> Supplied material
::::::
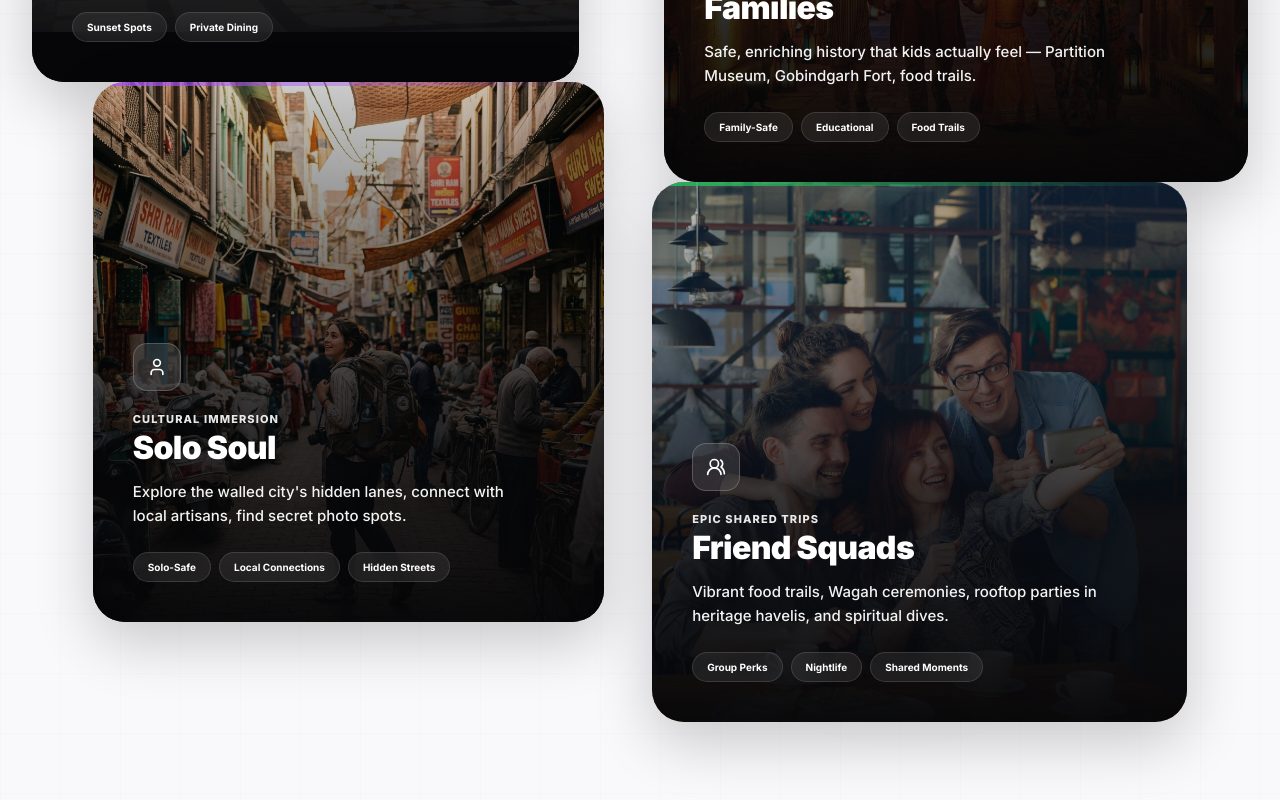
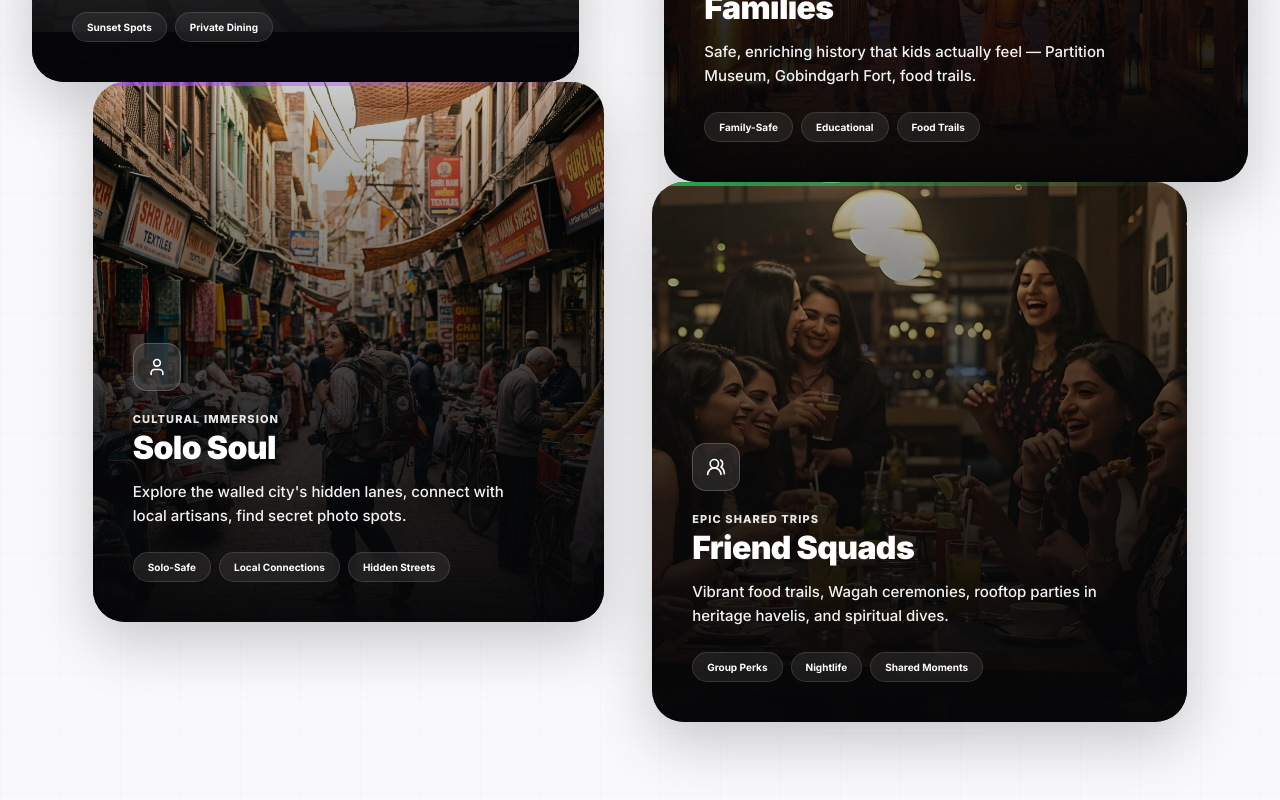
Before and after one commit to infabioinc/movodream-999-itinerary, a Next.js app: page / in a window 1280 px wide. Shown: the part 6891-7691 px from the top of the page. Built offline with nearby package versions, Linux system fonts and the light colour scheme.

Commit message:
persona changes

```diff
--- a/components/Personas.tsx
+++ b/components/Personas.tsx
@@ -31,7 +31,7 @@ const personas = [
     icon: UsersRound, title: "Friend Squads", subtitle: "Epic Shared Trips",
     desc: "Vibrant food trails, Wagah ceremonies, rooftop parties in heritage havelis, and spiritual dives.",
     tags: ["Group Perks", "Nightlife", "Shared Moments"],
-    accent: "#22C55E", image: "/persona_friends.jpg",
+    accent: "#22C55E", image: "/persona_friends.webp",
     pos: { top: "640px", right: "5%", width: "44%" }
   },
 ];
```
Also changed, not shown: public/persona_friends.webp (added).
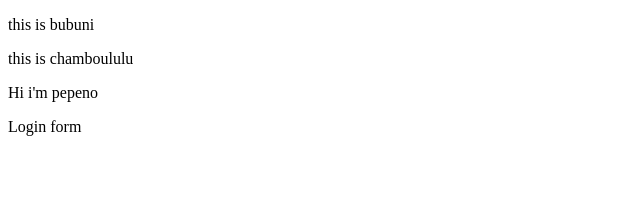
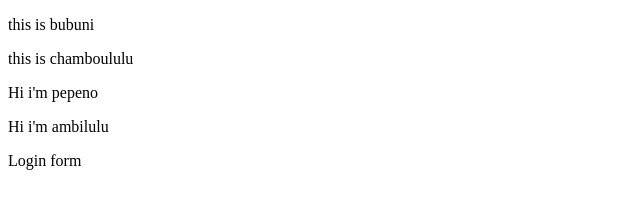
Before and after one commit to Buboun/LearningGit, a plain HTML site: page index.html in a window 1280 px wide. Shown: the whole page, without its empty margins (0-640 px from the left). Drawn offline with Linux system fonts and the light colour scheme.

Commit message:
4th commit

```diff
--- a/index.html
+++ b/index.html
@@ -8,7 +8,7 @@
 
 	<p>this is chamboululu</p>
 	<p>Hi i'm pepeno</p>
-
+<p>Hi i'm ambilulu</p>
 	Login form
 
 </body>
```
::::::
Search the material for the word "index" and copy every matching line.

Before and after one commit to Buboun/LearningGit, a plain HTML site: page index.html in a window 1280 px wide. Shown: the whole page, without its empty margins (0-640 px from the left). Drawn offline with Linux system fonts and the light colour scheme.
--- a/index.html
+++ b/index.html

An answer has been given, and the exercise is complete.